Scientists question deletions
They say minutes altered to sidestep controversy
COLUMBUS - A State Board of Education proposal that critics say could bring creationist teaching into science classrooms appears to be stalled. Meanwhile, evolution backers raised questions Tuesday about the board altering records to remove traces of its involvement in the potentially explosive issue.
By Patrick Cain - Wed, Sep. 13, 2006 - Beacon Journal Columbus Bureau
On Monday, a board subcommittee did not vote as scheduled on the "Controversial Issues Template" as the proposal is known, although the issue could come up for a vote at next month's regularly scheduled board meeting.
The proposal provides guidelines for discussion of controversial topics, but evolution backers say it is a smoke screen to get intelligent design into classrooms. Intelligent design, or ID, is a controversial alternative to evolution that teaches life is so complex it could only have begun with divine intervention.
The full board could have weighed in Tuesday, but a two-hour time limit on the issue expired before the roll was taken.
Patricia Princehouse, evolution advocate and professor at Case Western Reserve University, said the achievement committee didn't run behind schedule by accident.
Princehouse said the committee ate up the two hours by rewriting minutes from July to remove from the public record any direct mention of intelligent design.
Steve Rissing, an Ohio State University professor and evolution backer, said the changes in the minutes are significant.
"The corrected minutes bear no resemblance to what I saw and what I heard," Rissing said.

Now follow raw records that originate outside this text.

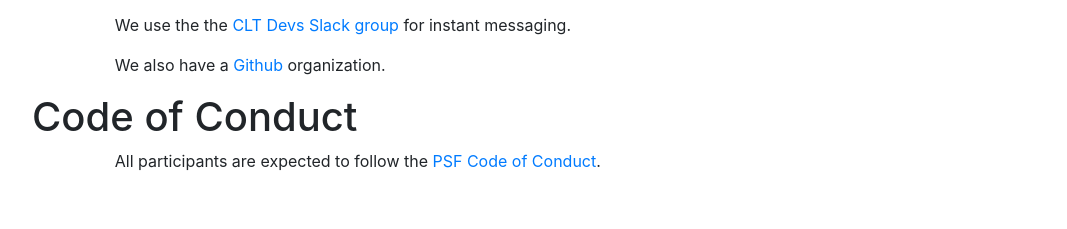
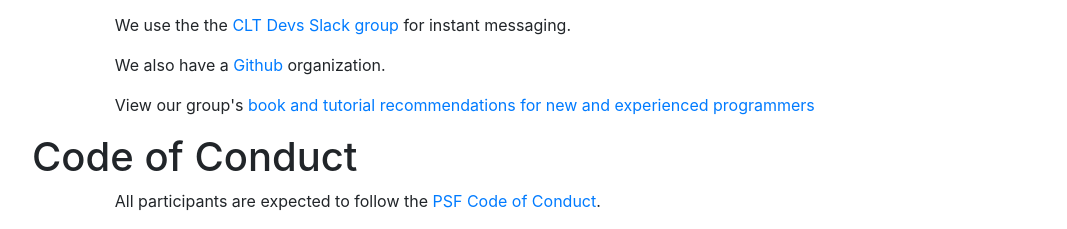
Before and after one commit to pythonclt/pythonclt.github.io, a plain HTML site: page index.html in a window 1280 px wide. Shown: the part 755-984 px from the top of the page, without its empty margins (111-1178 px from the left). Before the commit the page ends 944 px from the top, so only its background shows below. Drawn offline with nearby package versions, Linux system fonts and the light colour scheme.

Commit message:
Update index.html

```diff
--- a/index.html
+++ b/index.html
@@ -36,6 +36,7 @@
     <p>Join the <a href="https://www.meetup.com/python-charlotte/">Python Charlotte</a> group on Meetup.com or <a href="https://www.linkedin.com/company/charlotte-python-meetup/">follow us on LinkedIn</a> to get notifications for the latest meetups.</p>
     <p>We use the the <a href="https://slack.charlottedevs.com/">CLT Devs Slack group</a> for instant messaging.</p>
     <p>We also have a <a href="https://github.com/pythonclt">Github</a> organization.</p>
+    <p>View our group's <a href="recs.html">book and tutorial recommendations for new and experienced programmers</a></p>
   </div>
   <h1>Code of Conduct</h1>
   <div class="offset-sm-1">
```
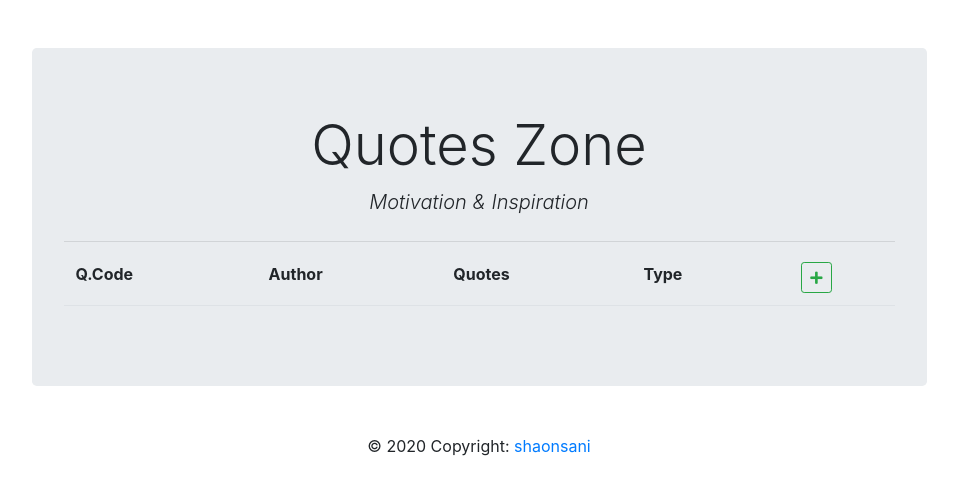
After one commit to shaonsani/Quotes, a Django app: page /list/ in a window 1280 px wide. The commit adds this page. Shown: the top 495 px of the page, without its empty margins (161-1119 px from the left). Run offline with Django 3.2, Linux system fonts and the light colour scheme; data that the repository does not hold is empty; some libraries are stand-ins or nearby versions.

Commit message:
Complete Quotes App

```diff
--- a/CRUD/urls.py
+++ b/CRUD/urls.py
@@ -18,6 +18,6 @@ from django.urls import path, include
 
 urlpatterns = [
     path('admin/', admin.site.urls),
-    path('Quotes/',include('Quotes.urls'))
+    path('',include('Quotes.urls'))
 
 ]
--- a/Quotes/templates/Quotes/base.html
+++ b/Quotes/templates/Quotes/base.html
@@ -2,7 +2,7 @@
 <html lang="en" dir="ltr">
   <head>
     <meta charset="utf-8">
-    <title>Employee Register</title>
+    <title>Quotes</title>
     <link rel="stylesheet" href="https://stackpath.bootstrapcdn.com/bootstrap/4.4.1/css/bootstrap.min.css" integrity="sha384-Vkoo8x4CGsO3+Hhxv8T/Q5PaXtkKtu6ug5TOeNV6gBiFeWPGFN9MuhOf23Q9Ifjh" crossorigin="anonymous">
     <link rel="stylesheet" href="https://cdnjs.cloudflare.com/ajax/libs/font-awesome/5.13.0/css/all.min.css">
   </head>
@@ -10,12 +10,16 @@
   <body>
 
     <div class="container">
-      <div class="col-md-6 offset-md-3 mt-5">
+      <div class="col-md-10 offset-md-1 mt-5">
 
         <div class="jumbotron">
-            <h1 class="display-4">Employee Register</h1>
-            <p class="lead font-italic">Python Django Project</p>
-            <hr class="my-4">
+            <div class="d-flex justify-content-center">
+              <h1 class="display-4">Quotes Zone</h1>
+            </div>
+            <div class="d-flex justify-content-center">
+              <p class="lead font-italic">Motivation & Inspiration</p>
+            </div>
+            <hr class="my-2">
 
             {% block content %}
 
@@ -24,6 +28,9 @@
 
       </div>
     </div>
+    <div class="footer-copyright text-center py-3">© 2020 Copyright:
+      <a href="https://github.com/shaonsani"> shaonsani</a>
+    </div>
 
 
   <script src="https://code.jquery.com/jquery-3.4.1.slim.min.js" integrity="sha384-J6qa4849blE2+poT4WnyKhv5vZF5SrPo0iEjwBvKU7imGFAV0wwj1yYfoRSJoZ+n" crossorigin="anonymous"></script>
--- /dev/null
+++ b/Quotes/templates/Quotes/quotes_list.html
@@ -0,0 +1,41 @@
+{% extends 'Quotes/base.html' %}
+
+{% block content %}
+
+<table class="table table-borderless">
+  <thead class="border-bottom font-weight-bold">
+    <tr>
+      <td> Q.Code</td>
+      <td>Author </td>
+      <td>Quotes</td>
+      <td>Type</td>
+      <td class="row">
+      <a href="{% url 'APP:index' %}" class=" btn btn-outline-success btn-sm ml-4"> <i class="fas fa-plus"></i></a>
+      </td>
+    </tr>
+  </thead>
+  <tbody>
+    {% for quote in quotes_list %}
+     <tr>
+       <td> {{quote.q_code}} </td>
+       <td> {{quote.author_name}} </td>
+       <td class="text-justify border border-dark"> " {{quote.quotes}} " </td>
+        <td> {{quote.catagory}} </td>
+        <td class="d-flex ml-2">
+          <a href="{% url 'APP:update' id=quote.id %}" class="btn text-secondary px-0" > <i class="far fa-edit fa-lg"></i> </a>
+          <form action="{% url 'APP:delete' id=quote.id %}" method="post" class="d-inline">
+            <button type="submit" name="button" class="btn">
+               <i class="fas fa-trash-alt fa-lg text-danger" ></i>
+            </button>
+            {% csrf_token %}
+          </form>
+        </td>
+     </tr>
+    {% endfor %}
+  </tbody>
+</table>
+
+
+
+
+{% endblock content %}
--- a/Quotes/urls.py
+++ b/Quotes/urls.py
@@ -5,10 +5,10 @@ from . import views
 app_name='APP'
 
 urlpatterns = [
-   path('',views.employee_form, name='index'),
-   path('<int:id>/',views.employee_form, name='update'),
-   path('list/',views.employee_list, name='list'),
-   path('delete/<int:id>',views.employee_delete, name='delete'),
+   path('',views.Quotes_form, name='index'),
+   path('<int:id>/',views.Quotes_form, name='update'),
+   path('list/',views.Quotes_list, name='list'),
+   path('delete/<int:id>',views.Quotes_delete, name='delete'),
 
 
 ]
--- a/Quotes/views.py
+++ b/Quotes/views.py
@@ -1,33 +1,33 @@
 from django.shortcuts import render,redirect
-from .forms import EmployeeForm
-from .models import Employee
+from .forms import QuotesForm
+from .models import Quotes
 
-def employee_list(req):
-    context = {'employee_list':Employee.objects.all()}
-    return render(req,'Quotes/employee_list.html',context)
+def Quotes_list(req):
+    context = {'quotes_list':Quotes.objects.all()}
+    return render(req,'Quotes/quotes_list.html',context)
 
-def employee_form(req,id=0):
+def Quotes_form(req,id=0):
     para=False
     if req.method =='GET':
         if id==0:                   # This condition is for Insert, when insert id =0
-            form =EmployeeForm()
+            form =QuotesForm()
         else:                        # This condition is for Update, when update btn click corresponding employee key is passed
-            from_database = Employee.objects.get(pk=id)
-            form = EmployeeForm(instance=from_database)
+            from_database = Quotes.objects.get(pk=id)
+            form = QuotesForm(instance=from_database)
             para =True
         dist = {'form':form,'para':para}
-        return render(req,'Quotes/employee_form.html',context=dist)
+        return render(req,'Quotes/quotes_form.html',context=dist)
     else:
         if id==0:
-            form =EmployeeForm(req.POST)
+            form =QuotesForm(req.POST)
         else:
-            from_database= Employee.objects.get(pk=id)
-            form = EmployeeForm(req.POST,instance=from_database)
+            from_database= Quotes.objects.get(pk=id)
+            form = QuotesForm(req.POST,instance=from_database)
         if form.is_valid():
             form.save()
-        return redirect('/Quotes/list')
+        return redirect('/list')
 
-def employee_delete(req,id):
-    from_database= Employee.objects.get(pk=id)
+def Quotes_delete(req,id):
+    from_database= Quotes.objects.get(pk=id)
     from_database.delete()
-    return redirect('/Quotes/list')
+    return redirect('/list')
```
Also changed, not shown: Quotes/forms.py (+10 -9 lines), Quotes/models.py (+8 -8 lines), Quotes/templates/Quotes/employee_form.html (deleted, +0 -42 lines), Quotes/templates/Quotes/employee_list.html (deleted, +0 -36 lines), Quotes/templates/Quotes/quotes_form.html (added, +39 -0 lines), Quotes/migrations/0003_auto_20200507_1750.py (added), Quotes/migrations/0004_auto_20200507_1753.py (added), Quotes/migrations/0005_auto_20200507_1923.py (added).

The template's author, Colleen Grady, a board member from Strongsville, pushed during Monday's meeting to remove language referring to evolution, global warming, stem-cell research and cloning technologies that were in the original standards introduced in July.
The two scientists maintain Grady introduced these specific ideas in July and they were contained in the minutes assembled then, but the board's rewriting of those minutes has deleted references to these controversial ideas.
Grady could not be reached for comment Tuesday.
A review of a tape recording of the board's July meeting indicates Steve Millett, a member from Columbus, said the new curriculum should not challenge specific topics like evolution.
According to the tape recording, made available by the evolution backers, no members discussed global warming, cloning and stem-cell research during the July meeting, yet those issues appeared in the July minutes.
References to these ideas in the July minutes were removed by the board at Monday's meeting.
Grady refers to the controversial ideas without naming them during the July meeting.
"Some of the items that were thrown out here are straw men with this language -- some of them have generated far more interest than evolution," Grady said, according to the tape recording of the July meeting.
She went on to say there's an argument to be made whether the board should specifically address evolution when discussing controversial issues, but "I think we'd be dodging it. It'd be the elephant in the corner" if left unmentioned.
Patrick Cain can be reached at 614-222-2361 or firstname.lastname@example.org.